* What is needed *
A faithful, complete copy of the entries is the sole expected answer.

* Supplied material *

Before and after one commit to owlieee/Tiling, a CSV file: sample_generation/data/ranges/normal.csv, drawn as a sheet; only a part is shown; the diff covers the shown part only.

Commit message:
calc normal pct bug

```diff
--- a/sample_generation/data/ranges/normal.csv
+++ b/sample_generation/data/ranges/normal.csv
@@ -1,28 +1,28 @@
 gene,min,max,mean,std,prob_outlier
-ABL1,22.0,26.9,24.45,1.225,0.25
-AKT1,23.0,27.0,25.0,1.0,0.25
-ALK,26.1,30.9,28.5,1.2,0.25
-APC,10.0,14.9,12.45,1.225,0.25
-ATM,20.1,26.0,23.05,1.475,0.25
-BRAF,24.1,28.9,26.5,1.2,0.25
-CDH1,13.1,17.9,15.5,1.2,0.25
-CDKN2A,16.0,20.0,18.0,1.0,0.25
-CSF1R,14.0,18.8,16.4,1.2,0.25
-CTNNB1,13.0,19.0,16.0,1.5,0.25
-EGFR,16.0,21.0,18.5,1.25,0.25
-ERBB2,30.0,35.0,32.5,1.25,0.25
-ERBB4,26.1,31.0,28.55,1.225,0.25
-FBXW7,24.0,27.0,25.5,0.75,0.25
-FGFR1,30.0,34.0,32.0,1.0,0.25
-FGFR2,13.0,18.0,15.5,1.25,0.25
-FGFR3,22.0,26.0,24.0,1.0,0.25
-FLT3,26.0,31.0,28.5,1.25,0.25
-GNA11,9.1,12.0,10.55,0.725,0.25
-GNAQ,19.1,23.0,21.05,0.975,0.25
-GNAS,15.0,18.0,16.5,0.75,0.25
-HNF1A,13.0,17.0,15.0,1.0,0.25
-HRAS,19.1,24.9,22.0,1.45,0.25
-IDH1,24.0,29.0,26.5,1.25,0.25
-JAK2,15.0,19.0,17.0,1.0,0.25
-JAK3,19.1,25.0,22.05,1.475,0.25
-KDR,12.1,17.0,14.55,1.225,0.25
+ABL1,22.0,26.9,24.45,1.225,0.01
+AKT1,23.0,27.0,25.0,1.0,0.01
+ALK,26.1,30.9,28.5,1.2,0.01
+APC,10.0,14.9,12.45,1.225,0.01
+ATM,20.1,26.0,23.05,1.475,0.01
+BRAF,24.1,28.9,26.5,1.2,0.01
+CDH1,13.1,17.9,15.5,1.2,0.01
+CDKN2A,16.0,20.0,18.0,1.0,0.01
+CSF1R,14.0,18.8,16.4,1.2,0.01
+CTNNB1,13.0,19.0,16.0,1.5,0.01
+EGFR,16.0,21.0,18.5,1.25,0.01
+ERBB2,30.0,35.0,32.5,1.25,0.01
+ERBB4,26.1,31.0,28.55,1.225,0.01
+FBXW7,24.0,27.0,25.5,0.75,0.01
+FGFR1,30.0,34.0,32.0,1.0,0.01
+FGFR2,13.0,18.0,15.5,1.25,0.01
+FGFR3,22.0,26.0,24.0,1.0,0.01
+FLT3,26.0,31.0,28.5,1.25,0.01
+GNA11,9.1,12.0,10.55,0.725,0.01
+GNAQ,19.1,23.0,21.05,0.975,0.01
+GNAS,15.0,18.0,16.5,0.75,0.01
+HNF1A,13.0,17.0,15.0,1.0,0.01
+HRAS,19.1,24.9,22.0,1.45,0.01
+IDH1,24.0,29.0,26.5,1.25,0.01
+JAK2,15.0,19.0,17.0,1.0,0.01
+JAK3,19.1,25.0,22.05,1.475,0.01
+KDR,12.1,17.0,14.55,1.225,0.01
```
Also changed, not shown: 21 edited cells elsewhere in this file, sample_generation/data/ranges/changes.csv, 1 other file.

* Task result *
Before and after one commit to owlieee/Tiling, a CSV file: sample_generation/data/ranges/normal.csv, drawn as a sheet; only a part is shown; the diff covers the shown part only.

Commit message:
calc normal pct bug

```diff
--- a/sample_generation/data/ranges/normal.csv
+++ b/sample_generation/data/ranges/normal.csv
@@ -1,28 +1,28 @@
 gene,min,max,mean,std,prob_outlier
-ABL1,22.0,26.9,24.45,1.225,0.25
-AKT1,23.0,27.0,25.0,1.0,0.25
-ALK,26.1,30.9,28.5,1.2,0.25
-APC,10.0,14.9,12.45,1.225,0.25
-ATM,20.1,26.0,23.05,1.475,0.25
-BRAF,24.1,28.9,26.5,1.2,0.25
-CDH1,13.1,17.9,15.5,1.2,0.25
-CDKN2A,16.0,20.0,18.0,1.0,0.25
-CSF1R,14.0,18.8,16.4,1.2,0.25
-CTNNB1,13.0,19.0,16.0,1.5,0.25
-EGFR,16.0,21.0,18.5,1.25,0.25
-ERBB2,30.0,35.0,32.5,1.25,0.25
-ERBB4,26.1,31.0,28.55,1.225,0.25
-FBXW7,24.0,27.0,25.5,0.75,0.25
-FGFR1,30.0,34.0,32.0,1.0,0.25
-FGFR2,13.0,18.0,15.5,1.25,0.25
-FGFR3,22.0,26.0,24.0,1.0,0.25
-FLT3,26.0,31.0,28.5,1.25,0.25
-GNA11,9.1,12.0,10.55,0.725,0.25
-GNAQ,19.1,23.0,21.05,0.975,0.25
-GNAS,15.0,18.0,16.5,0.75,0.25
-HNF1A,13.0,17.0,15.0,1.0,0.25
-HRAS,19.1,24.9,22.0,1.45,0.25
-IDH1,24.0,29.0,26.5,1.25,0.25
-JAK2,15.0,19.0,17.0,1.0,0.25
-JAK3,19.1,25.0,22.05,1.475,0.25
-KDR,12.1,17.0,14.55,1.225,0.25
+ABL1,22.0,26.9,24.45,1.225,0.01
+AKT1,23.0,27.0,25.0,1.0,0.01
+ALK,26.1,30.9,28.5,1.2,0.01
+APC,10.0,14.9,12.45,1.225,0.01
+ATM,20.1,26.0,23.05,1.475,0.01
+BRAF,24.1,28.9,26.5,1.2,0.01
+CDH1,13.1,17.9,15.5,1.2,0.01
+CDKN2A,16.0,20.0,18.0,1.0,0.01
+CSF1R,14.0,18.8,16.4,1.2,0.01
+CTNNB1,13.0,19.0,16.0,1.5,0.01
+EGFR,16.0,21.0,18.5,1.25,0.01
+ERBB2,30.0,35.0,32.5,1.25,0.01
+ERBB4,26.1,31.0,28.55,1.225,0.01
+FBXW7,24.0,27.0,25.5,0.75,0.01
+FGFR1,30.0,34.0,32.0,1.0,0.01
+FGFR2,13.0,18.0,15.5,1.25,0.01
+FGFR3,22.0,26.0,24.0,1.0,0.01
+FLT3,26.0,31.0,28.5,1.25,0.01
+GNA11,9.1,12.0,10.55,0.725,0.01
+GNAQ,19.1,23.0,21.05,0.975,0.01
+GNAS,15.0,18.0,16.5,0.75,0.01
+HNF1A,13.0,17.0,15.0,1.0,0.01
+HRAS,19.1,24.9,22.0,1.45,0.01
+IDH1,24.0,29.0,26.5,1.25,0.01
+JAK2,15.0,19.0,17.0,1.0,0.01
+JAK3,19.1,25.0,22.05,1.475,0.01
+KDR,12.1,17.0,14.55,1.225,0.01
```
Also changed, not shown: 21 edited cells elsewhere in this file, sample_generation/data/ranges/changes.csv, 1 other file.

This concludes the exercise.